"Kippenberger assumes a prominent position in contemporary art," says Doris Krystof, curator for the Düsseldorf museum. She also handled the exhibition in London. An art historian, she takes Kippenberger to be especially current because he radically broke with the mythos of the avant-garde. "He ceased hunting for the ultimate truth and instead turned everything he did directly into art," she said. Between punk and postmodernism, the artist created "a jungle of signs" as a reaction to an increasingly complex media landscape.
But who was this man, who Krystof describes as "wild and completely untamed?" Kippenberger's life story generally begins in a very typical way. In 1953, he was born the son of a mine operator and a dermatologist in Dortmund. This was followed by school, dancing lessons and his first attempts at art. But Kippenberger soon broke out. He quit school in 1968. His attempt to become a decorator was cut short as a consequence of his drug consumption. He did, however, manage to study at the University for Fine Arts in Hamburg. In 1976, he conducted his first experiments on himself in Florence, Italy: Kippenberger decided to become an actor.

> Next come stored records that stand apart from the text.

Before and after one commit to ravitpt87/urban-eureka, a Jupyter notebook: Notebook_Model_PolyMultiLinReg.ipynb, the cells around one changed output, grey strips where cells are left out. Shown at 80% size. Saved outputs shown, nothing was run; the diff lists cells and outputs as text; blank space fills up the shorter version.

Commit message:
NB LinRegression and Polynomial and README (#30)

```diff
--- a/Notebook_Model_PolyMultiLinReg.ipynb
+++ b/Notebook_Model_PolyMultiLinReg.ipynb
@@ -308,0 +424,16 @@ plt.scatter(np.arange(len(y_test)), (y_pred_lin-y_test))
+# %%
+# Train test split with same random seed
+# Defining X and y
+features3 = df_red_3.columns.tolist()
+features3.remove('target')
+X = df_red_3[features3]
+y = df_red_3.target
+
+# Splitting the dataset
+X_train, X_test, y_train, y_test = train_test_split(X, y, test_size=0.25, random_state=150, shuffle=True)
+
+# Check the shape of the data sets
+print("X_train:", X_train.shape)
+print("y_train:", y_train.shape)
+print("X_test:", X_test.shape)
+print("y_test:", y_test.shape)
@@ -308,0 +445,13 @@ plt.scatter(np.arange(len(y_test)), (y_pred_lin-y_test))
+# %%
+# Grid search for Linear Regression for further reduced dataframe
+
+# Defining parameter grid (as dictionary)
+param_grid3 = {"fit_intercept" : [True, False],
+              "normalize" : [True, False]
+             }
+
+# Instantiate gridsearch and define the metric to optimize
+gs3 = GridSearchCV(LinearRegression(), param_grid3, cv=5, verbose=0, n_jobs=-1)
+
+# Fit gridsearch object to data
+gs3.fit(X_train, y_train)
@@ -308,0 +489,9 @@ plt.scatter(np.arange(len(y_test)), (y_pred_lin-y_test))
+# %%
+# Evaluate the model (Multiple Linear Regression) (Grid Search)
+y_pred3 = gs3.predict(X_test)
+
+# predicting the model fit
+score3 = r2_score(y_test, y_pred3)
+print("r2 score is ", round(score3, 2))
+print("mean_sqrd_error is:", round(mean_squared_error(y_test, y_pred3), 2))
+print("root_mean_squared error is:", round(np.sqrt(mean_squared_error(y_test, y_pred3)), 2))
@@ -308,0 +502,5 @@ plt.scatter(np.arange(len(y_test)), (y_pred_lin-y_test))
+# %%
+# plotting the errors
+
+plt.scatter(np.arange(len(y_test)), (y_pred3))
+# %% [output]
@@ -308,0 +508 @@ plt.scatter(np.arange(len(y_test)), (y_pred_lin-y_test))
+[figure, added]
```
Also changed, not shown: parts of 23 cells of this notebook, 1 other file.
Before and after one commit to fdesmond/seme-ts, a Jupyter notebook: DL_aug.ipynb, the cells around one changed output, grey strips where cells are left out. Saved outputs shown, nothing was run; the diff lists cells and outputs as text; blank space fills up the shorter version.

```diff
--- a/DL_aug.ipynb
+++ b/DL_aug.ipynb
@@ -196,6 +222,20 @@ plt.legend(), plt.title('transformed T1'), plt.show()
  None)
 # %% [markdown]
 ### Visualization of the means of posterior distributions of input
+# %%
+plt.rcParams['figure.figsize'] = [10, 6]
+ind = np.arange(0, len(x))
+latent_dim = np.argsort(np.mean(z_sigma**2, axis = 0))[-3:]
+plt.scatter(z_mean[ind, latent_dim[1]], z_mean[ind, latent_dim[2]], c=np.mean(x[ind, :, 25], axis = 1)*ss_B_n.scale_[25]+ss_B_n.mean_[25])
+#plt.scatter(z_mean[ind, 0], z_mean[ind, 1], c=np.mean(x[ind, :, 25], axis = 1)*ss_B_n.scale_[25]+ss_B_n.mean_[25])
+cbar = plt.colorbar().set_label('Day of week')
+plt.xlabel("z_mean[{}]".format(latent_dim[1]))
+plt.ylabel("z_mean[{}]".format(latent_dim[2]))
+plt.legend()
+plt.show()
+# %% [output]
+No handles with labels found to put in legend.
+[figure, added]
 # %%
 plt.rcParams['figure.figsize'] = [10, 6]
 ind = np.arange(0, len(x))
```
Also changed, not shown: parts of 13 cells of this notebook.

In subsequent years, he changed more than just artistic styles and places of residence like the proverbial changing of a shirt. His curriculum vitae became a litany of one-upsmanship against himself. In Berlin, he founded "Kippenberg's Büro" ("Kippenberg's Office"). He attempted to become a writer in Paris in 1980, then moved to the Black Forest. He traveled to Siena, suddenly reappeared in Cologne, moved to Spain, and then at the end of the eighties he moved to Los Angeles. On the American West Coast, he painted his "Latex Pictures."
The U.S., however, did not make the artist happy. In the 1990s, Kippenberger remained himself - explosively creative, albeit erratic. He is a disturbing force in contemporary art.
In the exhibition, Krystof attempts to take a body of work that is difficult to get a good overview of, which consistently surprises the observer with its new approaches and processes, and to make it more accessible from within the context of a larger project. For just this purpose, the curator selected "The Happy End of Kafka's 'Amerika.'" The huge 66 by 36 foot installation created in 1994 is comprised of 50 chairs and tables, which are set on a green playing field as if to serve as interviewing stations. In this way, Kippenberger visually pursues a fragment of Kafka's novel, which ends with the vision of a mass interviewing process.
The artist uses the installation to bring together what otherwise would lead to a separated existence: sculptural forms and lively communication, references to literature and human questions of the future, such as those pertaining to work and universal income security.
The curator has grouped about 200 works and groups of works around this installation; Kippenberger never considered any of his artistic solutions to be wholly valid. "He was not to be corrupted, and always presented a very meticulous stance," said Krystof about the artist who managed to bring some of the tragedy of contemporary existence to the forefront - the compulsion toward increasingly rapid innovation, constant self-discovery as a means to confront inner emptiness, and the inability to stay centered and really find oneself.
Kippenberger's works are no easy fare for the observer, but they always assure new discoveries. The approach has managed to consistently keep Kippenberger's art in tune with contemporary developments.
- Stefan Lüddemann heads the culture section of the daily newspaper Neue Osnabrücker Zeitung.